"Helena-West Helena and surrounding Phillips County should be bustling this week in preparation for the King Biscuit Blues Festival ... ," according to an Oct. 4, 2020, Democrat-Gazette piece about the effects of the pandemic on the state's Delta region. "There is no cause for joy this year with the cancellation of the festival and only the pandemic blues hang over the area ... ."

There's plenty to be joyful about now. Mavis Staples, The Fabulous Thunderbirds and the Devon Allman Project will headline this year's festival comeback.

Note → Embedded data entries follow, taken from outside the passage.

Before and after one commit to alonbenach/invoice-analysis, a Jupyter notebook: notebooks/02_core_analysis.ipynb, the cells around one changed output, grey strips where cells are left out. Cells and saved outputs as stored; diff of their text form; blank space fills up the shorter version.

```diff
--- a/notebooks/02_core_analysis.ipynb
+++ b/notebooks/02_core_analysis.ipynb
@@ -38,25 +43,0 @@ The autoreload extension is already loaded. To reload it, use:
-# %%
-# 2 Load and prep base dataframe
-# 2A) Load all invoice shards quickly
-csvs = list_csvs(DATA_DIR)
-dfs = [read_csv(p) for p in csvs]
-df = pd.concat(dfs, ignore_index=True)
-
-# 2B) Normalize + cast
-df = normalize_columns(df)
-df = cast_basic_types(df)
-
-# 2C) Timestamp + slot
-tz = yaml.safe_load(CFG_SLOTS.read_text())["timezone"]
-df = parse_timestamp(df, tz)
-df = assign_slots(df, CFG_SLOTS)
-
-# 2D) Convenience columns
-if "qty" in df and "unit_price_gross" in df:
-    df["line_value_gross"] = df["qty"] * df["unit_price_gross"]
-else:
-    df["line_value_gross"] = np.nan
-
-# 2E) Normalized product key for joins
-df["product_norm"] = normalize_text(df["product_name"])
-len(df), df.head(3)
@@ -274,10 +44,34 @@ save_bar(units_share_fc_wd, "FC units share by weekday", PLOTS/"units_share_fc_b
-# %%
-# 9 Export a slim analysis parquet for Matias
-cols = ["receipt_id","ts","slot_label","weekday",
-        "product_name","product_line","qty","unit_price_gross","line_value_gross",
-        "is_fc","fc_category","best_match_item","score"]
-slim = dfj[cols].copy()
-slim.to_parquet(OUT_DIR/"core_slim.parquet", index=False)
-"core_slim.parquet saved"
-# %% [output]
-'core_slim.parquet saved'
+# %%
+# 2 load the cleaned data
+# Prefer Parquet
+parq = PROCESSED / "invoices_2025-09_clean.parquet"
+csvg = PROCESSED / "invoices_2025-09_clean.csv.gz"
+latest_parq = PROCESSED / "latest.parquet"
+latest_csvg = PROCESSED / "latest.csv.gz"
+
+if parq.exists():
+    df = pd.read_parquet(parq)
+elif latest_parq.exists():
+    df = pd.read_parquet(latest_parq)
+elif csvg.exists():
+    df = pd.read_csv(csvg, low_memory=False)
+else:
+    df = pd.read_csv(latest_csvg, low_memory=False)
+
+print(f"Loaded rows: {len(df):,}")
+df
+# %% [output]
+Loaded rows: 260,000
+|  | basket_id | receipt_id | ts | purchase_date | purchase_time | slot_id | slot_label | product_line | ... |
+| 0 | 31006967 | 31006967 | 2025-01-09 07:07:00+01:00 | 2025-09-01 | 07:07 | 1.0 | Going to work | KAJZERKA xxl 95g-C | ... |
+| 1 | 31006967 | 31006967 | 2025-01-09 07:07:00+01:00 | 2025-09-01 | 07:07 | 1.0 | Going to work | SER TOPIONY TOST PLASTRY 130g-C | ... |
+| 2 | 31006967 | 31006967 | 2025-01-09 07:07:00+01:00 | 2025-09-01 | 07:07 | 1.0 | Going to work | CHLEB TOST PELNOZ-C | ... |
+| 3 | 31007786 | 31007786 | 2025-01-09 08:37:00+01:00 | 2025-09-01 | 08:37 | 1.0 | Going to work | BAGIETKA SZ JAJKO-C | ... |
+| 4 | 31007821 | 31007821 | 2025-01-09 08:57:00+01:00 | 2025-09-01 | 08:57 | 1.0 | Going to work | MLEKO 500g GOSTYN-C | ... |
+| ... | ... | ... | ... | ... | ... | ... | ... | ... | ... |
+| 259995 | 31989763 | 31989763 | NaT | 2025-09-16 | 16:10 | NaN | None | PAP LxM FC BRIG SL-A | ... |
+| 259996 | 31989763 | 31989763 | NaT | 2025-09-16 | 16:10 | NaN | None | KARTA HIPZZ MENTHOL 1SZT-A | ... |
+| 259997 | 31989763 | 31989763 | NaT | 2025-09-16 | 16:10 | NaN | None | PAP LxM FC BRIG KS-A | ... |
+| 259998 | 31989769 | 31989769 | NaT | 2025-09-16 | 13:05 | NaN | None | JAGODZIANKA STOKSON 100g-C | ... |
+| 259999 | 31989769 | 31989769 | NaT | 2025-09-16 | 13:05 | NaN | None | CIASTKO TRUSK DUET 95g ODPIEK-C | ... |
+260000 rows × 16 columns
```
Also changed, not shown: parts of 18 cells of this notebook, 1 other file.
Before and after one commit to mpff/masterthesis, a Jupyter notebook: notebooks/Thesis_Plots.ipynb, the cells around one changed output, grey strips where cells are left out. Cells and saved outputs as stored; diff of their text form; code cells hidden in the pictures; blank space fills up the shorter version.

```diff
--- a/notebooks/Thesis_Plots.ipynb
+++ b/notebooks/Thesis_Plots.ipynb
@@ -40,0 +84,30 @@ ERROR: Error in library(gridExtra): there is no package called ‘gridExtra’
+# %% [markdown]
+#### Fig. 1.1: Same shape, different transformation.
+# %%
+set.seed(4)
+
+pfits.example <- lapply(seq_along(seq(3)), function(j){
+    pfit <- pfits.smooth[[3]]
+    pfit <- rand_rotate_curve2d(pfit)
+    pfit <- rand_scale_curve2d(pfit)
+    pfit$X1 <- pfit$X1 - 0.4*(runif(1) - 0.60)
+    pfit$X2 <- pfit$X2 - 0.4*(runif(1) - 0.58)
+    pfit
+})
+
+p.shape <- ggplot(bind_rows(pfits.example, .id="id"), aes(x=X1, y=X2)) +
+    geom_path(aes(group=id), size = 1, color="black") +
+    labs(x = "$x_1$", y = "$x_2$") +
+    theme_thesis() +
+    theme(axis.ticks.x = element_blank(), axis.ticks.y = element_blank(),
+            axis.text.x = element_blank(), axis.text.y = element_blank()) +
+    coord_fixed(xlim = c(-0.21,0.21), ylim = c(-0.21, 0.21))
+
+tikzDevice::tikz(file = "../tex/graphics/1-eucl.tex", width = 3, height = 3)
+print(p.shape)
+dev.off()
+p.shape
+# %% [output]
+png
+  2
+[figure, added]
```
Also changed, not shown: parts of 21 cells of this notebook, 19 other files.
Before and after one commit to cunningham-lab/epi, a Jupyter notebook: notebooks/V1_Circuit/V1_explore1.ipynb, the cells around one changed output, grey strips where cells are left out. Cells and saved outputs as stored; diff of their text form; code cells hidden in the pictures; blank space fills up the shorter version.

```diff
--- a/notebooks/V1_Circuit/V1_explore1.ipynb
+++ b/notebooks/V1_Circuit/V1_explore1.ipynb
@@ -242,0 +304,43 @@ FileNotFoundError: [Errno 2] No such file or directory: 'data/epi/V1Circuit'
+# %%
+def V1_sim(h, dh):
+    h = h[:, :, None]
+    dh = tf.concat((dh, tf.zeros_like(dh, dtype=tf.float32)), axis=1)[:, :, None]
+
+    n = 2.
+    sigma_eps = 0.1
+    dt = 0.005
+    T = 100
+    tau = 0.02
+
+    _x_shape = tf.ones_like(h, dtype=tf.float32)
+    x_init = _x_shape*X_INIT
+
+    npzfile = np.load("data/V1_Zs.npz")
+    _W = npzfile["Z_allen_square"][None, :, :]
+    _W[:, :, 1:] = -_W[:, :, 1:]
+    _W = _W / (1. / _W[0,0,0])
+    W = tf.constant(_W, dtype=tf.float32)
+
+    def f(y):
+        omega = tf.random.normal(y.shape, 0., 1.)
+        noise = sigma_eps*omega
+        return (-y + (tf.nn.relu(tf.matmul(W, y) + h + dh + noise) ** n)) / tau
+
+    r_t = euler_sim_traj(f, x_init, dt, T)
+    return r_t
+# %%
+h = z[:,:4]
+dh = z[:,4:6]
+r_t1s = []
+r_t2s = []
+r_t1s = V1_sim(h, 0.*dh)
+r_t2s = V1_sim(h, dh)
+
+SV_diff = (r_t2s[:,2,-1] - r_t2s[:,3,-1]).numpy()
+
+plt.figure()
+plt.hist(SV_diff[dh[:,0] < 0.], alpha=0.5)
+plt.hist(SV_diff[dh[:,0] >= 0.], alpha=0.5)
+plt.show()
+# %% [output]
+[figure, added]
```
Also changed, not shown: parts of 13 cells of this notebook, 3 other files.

The festival takes place for three full days — Thursday-Saturday in historic downtown Helena on the banks of the Mississippi River — but kicks off with a "Warm Up Wednesday," featuring music by Blues Hall of Famer and Arkansas Black Hall of Famer Bobby Rush.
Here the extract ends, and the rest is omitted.